ACTIVITY: Only a number is expected in reply: the count of lines below where the word "package" occurs.

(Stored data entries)

::::::

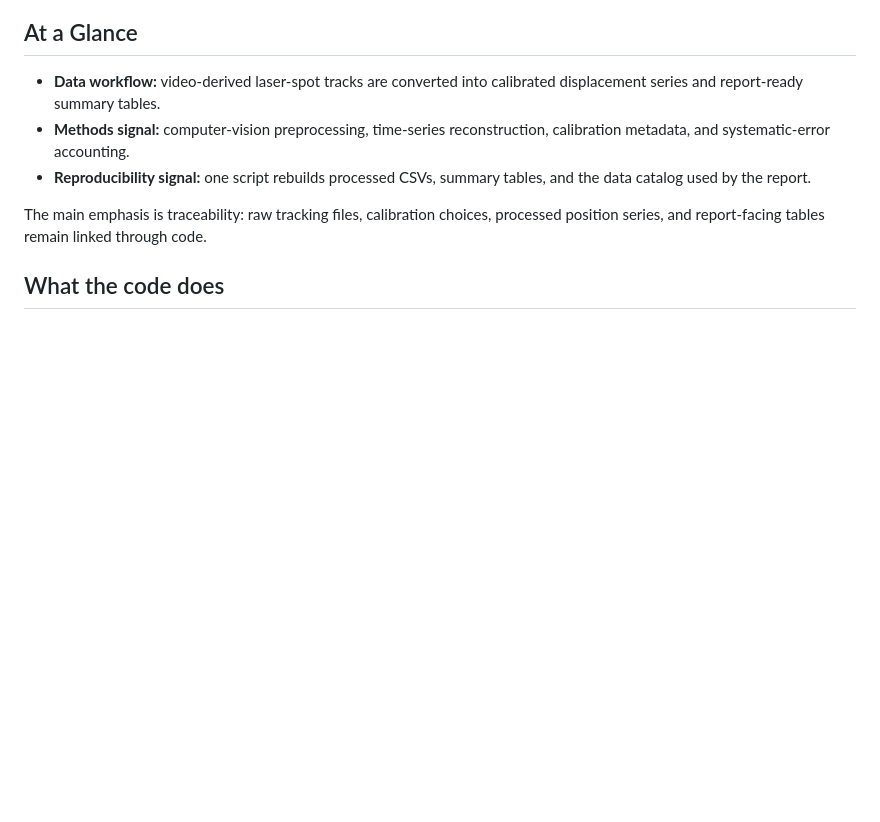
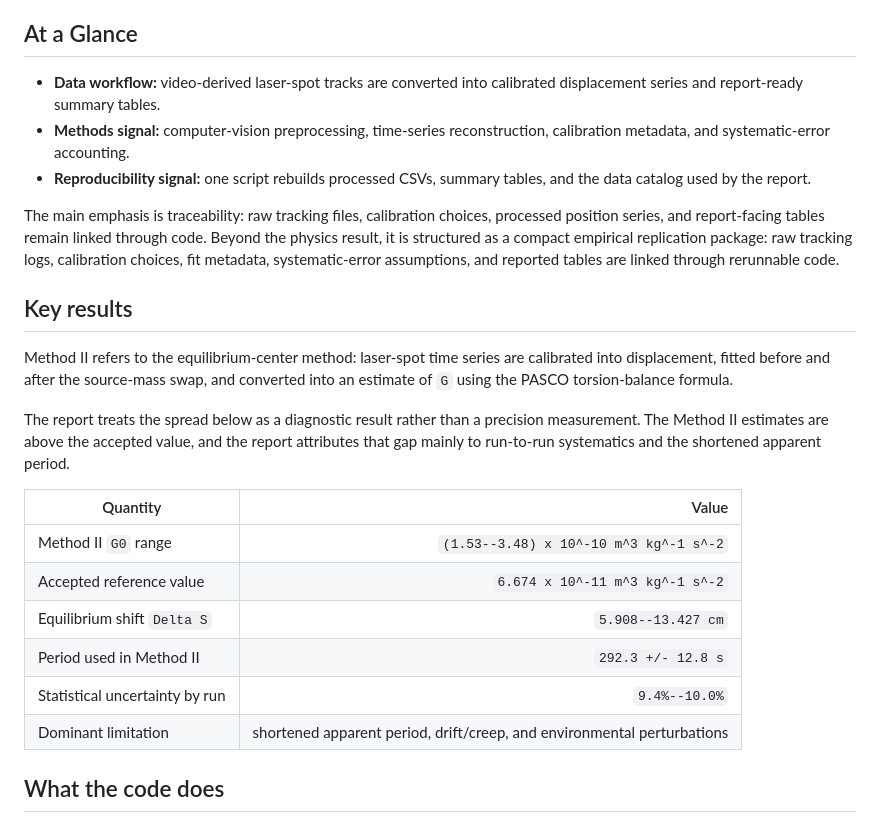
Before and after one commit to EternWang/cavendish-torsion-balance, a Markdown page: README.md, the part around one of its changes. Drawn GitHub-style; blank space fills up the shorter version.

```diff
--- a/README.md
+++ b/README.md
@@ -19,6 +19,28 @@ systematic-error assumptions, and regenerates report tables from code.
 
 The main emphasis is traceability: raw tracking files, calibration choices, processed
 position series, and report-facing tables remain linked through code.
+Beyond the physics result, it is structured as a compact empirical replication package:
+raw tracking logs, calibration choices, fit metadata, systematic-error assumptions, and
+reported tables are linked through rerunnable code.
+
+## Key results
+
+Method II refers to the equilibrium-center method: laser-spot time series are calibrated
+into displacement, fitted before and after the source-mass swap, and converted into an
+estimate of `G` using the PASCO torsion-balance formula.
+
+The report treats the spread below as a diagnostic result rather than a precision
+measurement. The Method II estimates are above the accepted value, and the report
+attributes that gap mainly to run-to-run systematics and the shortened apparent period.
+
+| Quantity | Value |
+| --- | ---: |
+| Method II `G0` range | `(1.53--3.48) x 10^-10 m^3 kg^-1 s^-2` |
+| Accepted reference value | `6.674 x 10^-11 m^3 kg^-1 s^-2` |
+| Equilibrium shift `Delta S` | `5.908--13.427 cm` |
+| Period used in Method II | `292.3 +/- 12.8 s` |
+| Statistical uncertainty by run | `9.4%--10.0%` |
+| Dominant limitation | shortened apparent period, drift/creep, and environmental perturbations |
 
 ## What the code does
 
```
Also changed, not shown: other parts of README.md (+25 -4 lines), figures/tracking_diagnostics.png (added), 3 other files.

::::::

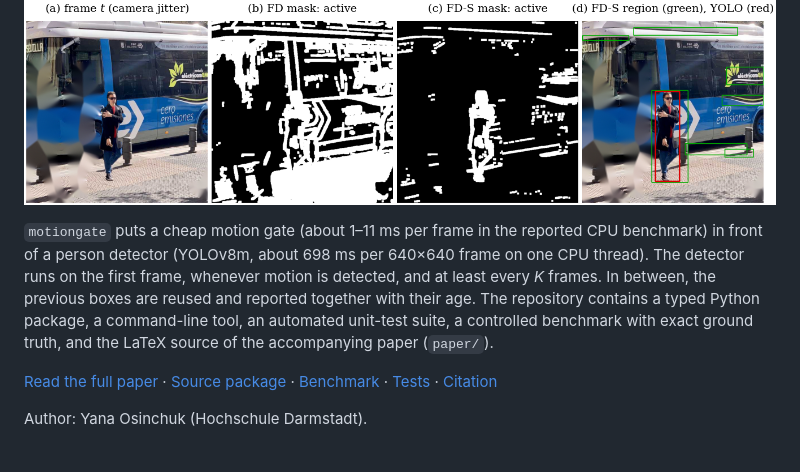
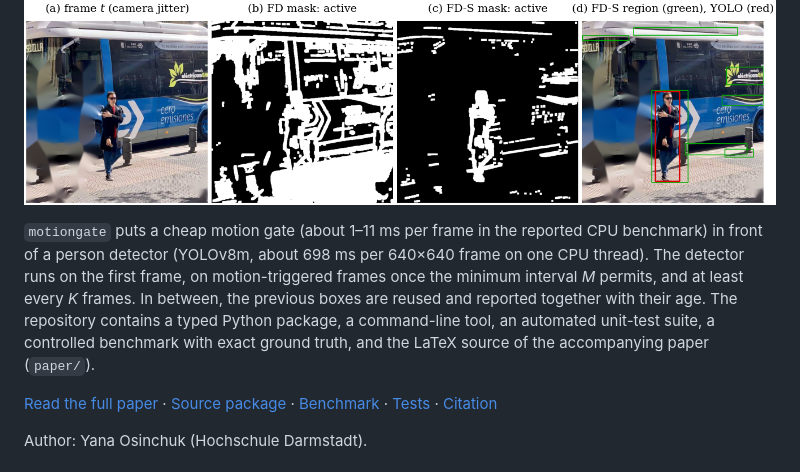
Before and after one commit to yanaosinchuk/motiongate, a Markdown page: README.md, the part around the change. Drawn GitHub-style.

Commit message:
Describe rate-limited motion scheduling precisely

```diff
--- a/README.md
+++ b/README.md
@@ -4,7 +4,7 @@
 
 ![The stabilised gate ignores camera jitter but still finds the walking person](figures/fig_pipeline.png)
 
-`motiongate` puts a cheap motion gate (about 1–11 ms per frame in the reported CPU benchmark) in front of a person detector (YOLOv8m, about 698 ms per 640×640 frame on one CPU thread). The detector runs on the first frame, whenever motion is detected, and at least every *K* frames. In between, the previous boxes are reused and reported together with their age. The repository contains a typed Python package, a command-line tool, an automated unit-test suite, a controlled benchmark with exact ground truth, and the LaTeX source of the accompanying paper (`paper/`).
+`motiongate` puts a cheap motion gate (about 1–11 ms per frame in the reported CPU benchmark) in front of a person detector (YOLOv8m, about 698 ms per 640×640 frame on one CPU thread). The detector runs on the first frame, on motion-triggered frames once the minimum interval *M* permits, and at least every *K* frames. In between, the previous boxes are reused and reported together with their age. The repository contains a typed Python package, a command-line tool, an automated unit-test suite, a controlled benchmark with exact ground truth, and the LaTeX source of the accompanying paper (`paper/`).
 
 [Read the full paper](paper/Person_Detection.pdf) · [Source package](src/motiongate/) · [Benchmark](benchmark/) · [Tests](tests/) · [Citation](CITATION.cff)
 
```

::::::

REPLY: 4